*TASK*: Copy every line of the material below word for word.

--- DATASET EXCERPTS Enclosed Below ---

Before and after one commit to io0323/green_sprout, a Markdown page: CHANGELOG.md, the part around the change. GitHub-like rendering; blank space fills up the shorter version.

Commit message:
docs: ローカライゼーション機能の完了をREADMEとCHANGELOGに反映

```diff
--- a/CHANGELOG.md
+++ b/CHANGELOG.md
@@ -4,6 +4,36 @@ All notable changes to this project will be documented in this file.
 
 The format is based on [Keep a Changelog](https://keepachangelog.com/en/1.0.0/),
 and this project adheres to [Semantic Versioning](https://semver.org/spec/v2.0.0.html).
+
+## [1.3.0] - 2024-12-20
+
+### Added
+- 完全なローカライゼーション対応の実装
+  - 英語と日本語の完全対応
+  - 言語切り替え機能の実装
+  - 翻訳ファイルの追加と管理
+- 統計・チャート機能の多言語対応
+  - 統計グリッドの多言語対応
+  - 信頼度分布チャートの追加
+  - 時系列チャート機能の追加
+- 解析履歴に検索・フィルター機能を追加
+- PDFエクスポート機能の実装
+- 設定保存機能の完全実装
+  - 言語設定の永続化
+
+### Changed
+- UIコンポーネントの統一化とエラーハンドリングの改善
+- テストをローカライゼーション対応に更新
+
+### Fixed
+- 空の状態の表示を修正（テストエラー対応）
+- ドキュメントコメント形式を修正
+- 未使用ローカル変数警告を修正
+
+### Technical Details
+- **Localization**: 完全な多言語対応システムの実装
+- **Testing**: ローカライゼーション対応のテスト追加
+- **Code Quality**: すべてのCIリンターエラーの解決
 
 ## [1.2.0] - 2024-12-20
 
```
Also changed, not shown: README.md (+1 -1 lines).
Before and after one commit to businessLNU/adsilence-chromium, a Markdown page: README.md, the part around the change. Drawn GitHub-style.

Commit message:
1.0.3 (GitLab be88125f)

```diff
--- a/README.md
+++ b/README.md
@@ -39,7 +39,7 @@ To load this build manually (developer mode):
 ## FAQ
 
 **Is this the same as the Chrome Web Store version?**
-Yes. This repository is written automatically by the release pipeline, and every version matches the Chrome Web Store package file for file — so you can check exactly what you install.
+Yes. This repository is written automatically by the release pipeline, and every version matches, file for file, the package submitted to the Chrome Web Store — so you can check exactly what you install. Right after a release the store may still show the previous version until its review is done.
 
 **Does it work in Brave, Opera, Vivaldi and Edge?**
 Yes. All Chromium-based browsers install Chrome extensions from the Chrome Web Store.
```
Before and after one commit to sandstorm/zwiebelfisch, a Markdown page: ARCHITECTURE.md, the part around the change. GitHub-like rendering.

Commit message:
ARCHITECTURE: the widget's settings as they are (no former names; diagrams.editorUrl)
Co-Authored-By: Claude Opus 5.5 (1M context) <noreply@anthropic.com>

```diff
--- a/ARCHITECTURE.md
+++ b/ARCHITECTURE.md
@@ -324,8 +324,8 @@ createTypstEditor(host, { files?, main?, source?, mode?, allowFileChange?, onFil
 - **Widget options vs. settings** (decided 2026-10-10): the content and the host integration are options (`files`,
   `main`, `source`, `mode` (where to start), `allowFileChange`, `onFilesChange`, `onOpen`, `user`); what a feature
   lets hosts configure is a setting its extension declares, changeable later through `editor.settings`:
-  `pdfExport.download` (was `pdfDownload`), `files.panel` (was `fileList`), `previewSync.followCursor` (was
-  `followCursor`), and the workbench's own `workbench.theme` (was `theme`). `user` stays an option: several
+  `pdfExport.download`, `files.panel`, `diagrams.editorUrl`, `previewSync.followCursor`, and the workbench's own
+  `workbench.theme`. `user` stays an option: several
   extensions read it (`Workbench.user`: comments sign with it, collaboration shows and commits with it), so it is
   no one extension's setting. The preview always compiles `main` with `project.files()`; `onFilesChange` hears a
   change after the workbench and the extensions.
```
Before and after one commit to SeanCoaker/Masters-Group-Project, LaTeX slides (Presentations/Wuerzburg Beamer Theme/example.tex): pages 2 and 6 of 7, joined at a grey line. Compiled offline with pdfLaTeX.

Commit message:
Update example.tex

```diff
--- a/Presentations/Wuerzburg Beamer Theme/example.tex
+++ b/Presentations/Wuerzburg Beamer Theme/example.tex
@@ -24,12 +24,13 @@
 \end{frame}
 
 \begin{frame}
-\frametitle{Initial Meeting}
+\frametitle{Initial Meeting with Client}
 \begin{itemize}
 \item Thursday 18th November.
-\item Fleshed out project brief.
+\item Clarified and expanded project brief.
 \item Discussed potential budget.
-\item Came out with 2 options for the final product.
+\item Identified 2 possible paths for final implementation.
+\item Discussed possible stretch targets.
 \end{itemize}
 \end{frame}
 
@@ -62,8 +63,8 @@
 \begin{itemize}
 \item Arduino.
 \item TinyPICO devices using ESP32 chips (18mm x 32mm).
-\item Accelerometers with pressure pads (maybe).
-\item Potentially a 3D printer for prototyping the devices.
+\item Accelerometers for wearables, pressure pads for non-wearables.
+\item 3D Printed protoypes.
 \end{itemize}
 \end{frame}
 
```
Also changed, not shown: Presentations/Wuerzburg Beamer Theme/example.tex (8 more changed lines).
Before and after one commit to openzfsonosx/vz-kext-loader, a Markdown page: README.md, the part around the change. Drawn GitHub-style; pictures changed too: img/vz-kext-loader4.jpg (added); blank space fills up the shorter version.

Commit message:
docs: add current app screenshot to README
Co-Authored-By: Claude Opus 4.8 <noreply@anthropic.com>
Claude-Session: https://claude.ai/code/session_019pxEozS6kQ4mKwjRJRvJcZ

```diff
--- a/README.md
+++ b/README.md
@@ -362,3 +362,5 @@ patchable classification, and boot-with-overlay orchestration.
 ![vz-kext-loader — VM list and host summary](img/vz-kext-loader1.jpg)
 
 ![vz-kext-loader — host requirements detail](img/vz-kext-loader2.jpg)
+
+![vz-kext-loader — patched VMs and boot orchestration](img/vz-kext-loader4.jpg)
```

--- End of Enclosed DATASET EXCERPTS ---

*EXERCISE OUTPUT*:
Before and after one commit to io0323/green_sprout, a Markdown page: CHANGELOG.md, the part around the change. GitHub-like rendering; blank space fills up the shorter version.

Commit message:
docs: ローカライゼーション機能の完了をREADMEとCHANGELOGに反映

```diff
--- a/CHANGELOG.md
+++ b/CHANGELOG.md
@@ -4,6 +4,36 @@ All notable changes to this project will be documented in this file.
 
 The format is based on [Keep a Changelog](https://keepachangelog.com/en/1.0.0/),
 and this project adheres to [Semantic Versioning](https://semver.org/spec/v2.0.0.html).
+
+## [1.3.0] - 2024-12-20
+
+### Added
+- 完全なローカライゼーション対応の実装
+  - 英語と日本語の完全対応
+  - 言語切り替え機能の実装
+  - 翻訳ファイルの追加と管理
+- 統計・チャート機能の多言語対応
+  - 統計グリッドの多言語対応
+  - 信頼度分布チャートの追加
+  - 時系列チャート機能の追加
+- 解析履歴に検索・フィルター機能を追加
+- PDFエクスポート機能の実装
+- 設定保存機能の完全実装
+  - 言語設定の永続化
+
+### Changed
+- UIコンポーネントの統一化とエラーハンドリングの改善
+- テストをローカライゼーション対応に更新
+
+### Fixed
+- 空の状態の表示を修正（テストエラー対応）
+- ドキュメントコメント形式を修正
+- 未使用ローカル変数警告を修正
+
+### Technical Details
+- **Localization**: 完全な多言語対応システムの実装
+- **Testing**: ローカライゼーション対応のテスト追加
+- **Code Quality**: すべてのCIリンターエラーの解決
 
 ## [1.2.0] - 2024-12-20
 
```
Also changed, not shown: README.md (+1 -1 lines).
Before and after one commit to businessLNU/adsilence-chromium, a Markdown page: README.md, the part around the change. Drawn GitHub-style.

Commit message:
1.0.3 (GitLab be88125f)

```diff
--- a/README.md
+++ b/README.md
@@ -39,7 +39,7 @@ To load this build manually (developer mode):
 ## FAQ
 
 **Is this the same as the Chrome Web Store version?**
-Yes. This repository is written automatically by the release pipeline, and every version matches the Chrome Web Store package file for file — so you can check exactly what you install.
+Yes. This repository is written automatically by the release pipeline, and every version matches, file for file, the package submitted to the Chrome Web Store — so you can check exactly what you install. Right after a release the store may still show the previous version until its review is done.
 
 **Does it work in Brave, Opera, Vivaldi and Edge?**
 Yes. All Chromium-based browsers install Chrome extensions from the Chrome Web Store.
```
Before and after one commit to sandstorm/zwiebelfisch, a Markdown page: ARCHITECTURE.md, the part around the change. GitHub-like rendering.

Commit message:
ARCHITECTURE: the widget's settings as they are (no former names; diagrams.editorUrl)
Co-Authored-By: Claude Opus 5.5 (1M context) <noreply@anthropic.com>

```diff
--- a/ARCHITECTURE.md
+++ b/ARCHITECTURE.md
@@ -324,8 +324,8 @@ createTypstEditor(host, { files?, main?, source?, mode?, allowFileChange?, onFil
 - **Widget options vs. settings** (decided 2026-10-10): the content and the host integration are options (`files`,
   `main`, `source`, `mode` (where to start), `allowFileChange`, `onFilesChange`, `onOpen`, `user`); what a feature
   lets hosts configure is a setting its extension declares, changeable later through `editor.settings`:
-  `pdfExport.download` (was `pdfDownload`), `files.panel` (was `fileList`), `previewSync.followCursor` (was
-  `followCursor`), and the workbench's own `workbench.theme` (was `theme`). `user` stays an option: several
+  `pdfExport.download`, `files.panel`, `diagrams.editorUrl`, `previewSync.followCursor`, and the workbench's own
+  `workbench.theme`. `user` stays an option: several
   extensions read it (`Workbench.user`: comments sign with it, collaboration shows and commits with it), so it is
   no one extension's setting. The preview always compiles `main` with `project.files()`; `onFilesChange` hears a
   change after the workbench and the extensions.
```
Before and after one commit to SeanCoaker/Masters-Group-Project, LaTeX slides (Presentations/Wuerzburg Beamer Theme/example.tex): pages 2 and 6 of 7, joined at a grey line. Compiled offline with pdfLaTeX.

Commit message:
Update example.tex

```diff
--- a/Presentations/Wuerzburg Beamer Theme/example.tex
+++ b/Presentations/Wuerzburg Beamer Theme/example.tex
@@ -24,12 +24,13 @@
 \end{frame}
 
 \begin{frame}
-\frametitle{Initial Meeting}
+\frametitle{Initial Meeting with Client}
 \begin{itemize}
 \item Thursday 18th November.
-\item Fleshed out project brief.
+\item Clarified and expanded project brief.
 \item Discussed potential budget.
-\item Came out with 2 options for the final product.
+\item Identified 2 possible paths for final implementation.
+\item Discussed possible stretch targets.
 \end{itemize}
 \end{frame}
 
@@ -62,8 +63,8 @@
 \begin{itemize}
 \item Arduino.
 \item TinyPICO devices using ESP32 chips (18mm x 32mm).
-\item Accelerometers with pressure pads (maybe).
-\item Potentially a 3D printer for prototyping the devices.
+\item Accelerometers for wearables, pressure pads for non-wearables.
+\item 3D Printed protoypes.
 \end{itemize}
 \end{frame}
 
```
Also changed, not shown: Presentations/Wuerzburg Beamer Theme/example.tex (8 more changed lines).
Before and after one commit to openzfsonosx/vz-kext-loader, a Markdown page: README.md, the part around the change. Drawn GitHub-style; pictures changed too: img/vz-kext-loader4.jpg (added); blank space fills up the shorter version.

Commit message:
docs: add current app screenshot to README
Co-Authored-By: Claude Opus 4.8 <noreply@anthropic.com>
Claude-Session: https://claude.ai/code/session_019pxEozS6kQ4mKwjRJRvJcZ

```diff
--- a/README.md
+++ b/README.md
@@ -362,3 +362,5 @@ patchable classification, and boot-with-overlay orchestration.
 ![vz-kext-loader — VM list and host summary](img/vz-kext-loader1.jpg)
 
 ![vz-kext-loader — host requirements detail](img/vz-kext-loader2.jpg)
+
+![vz-kext-loader — patched VMs and boot orchestration](img/vz-kext-loader4.jpg)
```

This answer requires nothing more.